Given decreased property values and budget shortfalls, the Destin Fire Control District will ask voters for permission to raise its milleage rate to the maximum level allowed by state law.



"It allows the (Board of Fire Commissioners) the ability to operate the district in a way that meets the need of the citizens," Fire Chief Kevin Sasser told The Log Thursday. "It doesn't mean that the board will go up to the maximum cap, but it gives them flexibility."



As it currently stands, the district's millage rate is capped at 1.0 mills, based on its charter. During a May 14 special election, the district will ask Destin residents, through a referendum, whether or not they would support raising the millage cap from 1.0 mills to 3.75 mills.



The ballot referendum will be titled "Change in Destin Fire Control District Millage Cap to 3.75 mills." The language will read: "To operate and maintain the Destin Fire Control District's current facilities, fire rescue, advanced life support and beach rescue services for the citizens of the district, shall the district be allowed to change the millage cap from the current rate of 1.0 mills, approved in 1971, to 3.75 mills as authorized by Chapter 191, Florida Statute. Your elected commissioners set the millage rate annually, which determines the rate you pay, during publicly open budgeting processes."



Sasser told The Log that a majority of the other professional fire districts in southern Okaloosa County have set their millage caps to 3.75. The actual millage rates set by those districts range from 2.0 to 3.1 mills, he said.



Given the decline in property values over the past few years, Sasser said the district had been using funds from its reserves to help balance the budget.

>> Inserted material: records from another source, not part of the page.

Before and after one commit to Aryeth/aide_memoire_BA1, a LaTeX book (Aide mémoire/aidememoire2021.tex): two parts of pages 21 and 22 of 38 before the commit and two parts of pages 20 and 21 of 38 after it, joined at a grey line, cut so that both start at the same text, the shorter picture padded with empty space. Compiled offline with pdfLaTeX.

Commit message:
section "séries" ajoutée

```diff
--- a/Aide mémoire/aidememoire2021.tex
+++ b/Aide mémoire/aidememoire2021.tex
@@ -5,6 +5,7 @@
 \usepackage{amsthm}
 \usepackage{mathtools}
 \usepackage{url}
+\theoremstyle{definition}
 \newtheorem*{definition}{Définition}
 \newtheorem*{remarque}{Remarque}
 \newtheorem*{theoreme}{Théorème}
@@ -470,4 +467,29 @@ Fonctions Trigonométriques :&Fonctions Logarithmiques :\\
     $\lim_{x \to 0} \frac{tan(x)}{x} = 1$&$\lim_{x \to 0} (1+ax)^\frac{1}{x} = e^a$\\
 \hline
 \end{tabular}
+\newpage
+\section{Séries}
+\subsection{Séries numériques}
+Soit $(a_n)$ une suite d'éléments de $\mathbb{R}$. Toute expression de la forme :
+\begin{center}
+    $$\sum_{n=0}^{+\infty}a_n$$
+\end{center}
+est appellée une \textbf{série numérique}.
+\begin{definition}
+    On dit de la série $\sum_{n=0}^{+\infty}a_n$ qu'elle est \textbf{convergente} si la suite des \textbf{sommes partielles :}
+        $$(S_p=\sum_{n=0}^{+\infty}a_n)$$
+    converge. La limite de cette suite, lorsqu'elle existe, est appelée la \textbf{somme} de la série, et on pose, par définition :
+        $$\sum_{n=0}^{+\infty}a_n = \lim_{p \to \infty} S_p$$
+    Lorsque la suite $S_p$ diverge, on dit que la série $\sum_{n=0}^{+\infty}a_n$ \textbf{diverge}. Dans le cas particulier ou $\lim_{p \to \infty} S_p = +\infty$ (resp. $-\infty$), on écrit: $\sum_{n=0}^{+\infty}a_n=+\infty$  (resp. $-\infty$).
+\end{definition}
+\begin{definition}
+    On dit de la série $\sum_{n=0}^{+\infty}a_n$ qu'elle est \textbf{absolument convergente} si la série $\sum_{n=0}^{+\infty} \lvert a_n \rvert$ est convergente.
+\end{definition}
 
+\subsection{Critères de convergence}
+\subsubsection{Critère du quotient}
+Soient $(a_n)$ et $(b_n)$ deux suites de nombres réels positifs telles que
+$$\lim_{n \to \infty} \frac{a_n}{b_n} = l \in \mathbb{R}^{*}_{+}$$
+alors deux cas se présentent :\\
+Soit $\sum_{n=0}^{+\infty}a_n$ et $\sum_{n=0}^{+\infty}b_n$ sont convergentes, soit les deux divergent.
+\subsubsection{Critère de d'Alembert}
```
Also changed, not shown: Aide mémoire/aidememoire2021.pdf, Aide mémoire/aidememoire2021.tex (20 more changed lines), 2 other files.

But, according to a letter from board Chairman Tommy Green, the district's remaining contingency funds will only cover a portion of the projected shortfall for the upcoming budget year and would be "completely expended" by the following year.



"To continue to provide existing services while holding the budget flat for the next two years would require a millage rate for 2014 of approximately 1.12 mills and 1.25 mills in 2015, based on the best projections available for property tax valuations," he wrote. "As the public record shows, at no time, has the commission considered raising the millage rate above these levels."



But not everyone is so sure. Bob Wagner, who is considering running for the commission, wrote a letter to The Log saying: I understand that the current millage rate has been in effect since 1971 and some change may be needed. However, to ask the taxpayers of Destin to accept the maximum millage rate increase by law and not the 1.25 rate that is needed to balance the budget shows a lack of fiscal responsibility for our money.



But Sasser told The Log that the only options they have to balance the budget are either reducing services throughout the district or asking to increase the millage rate.



"Our citizens have become accustomed to a certain level of service, and we don't want to reduce that, if possible," he said.



Given the proposed 1.12 mills that the district would potentially operate under for 2014, Sasser said it would only represent a $12 increase per $100,000 of property values.



The referendum will give the district an idea of where residents stand, Sasser said. The district is also scheduling open house meetings with residents that would like to discuss the proposed referendum. To inquire about meetings, call the fire district at 850-837-8413.



At the end of the day, Sasser told The Log the district would continue to offer the best services possible, regardless of the outcome of the referendum.



"We'd like for them to vote yes, but if they vote no, that's OK too," he said. "We are just trying to avoid a reduction in services we offer."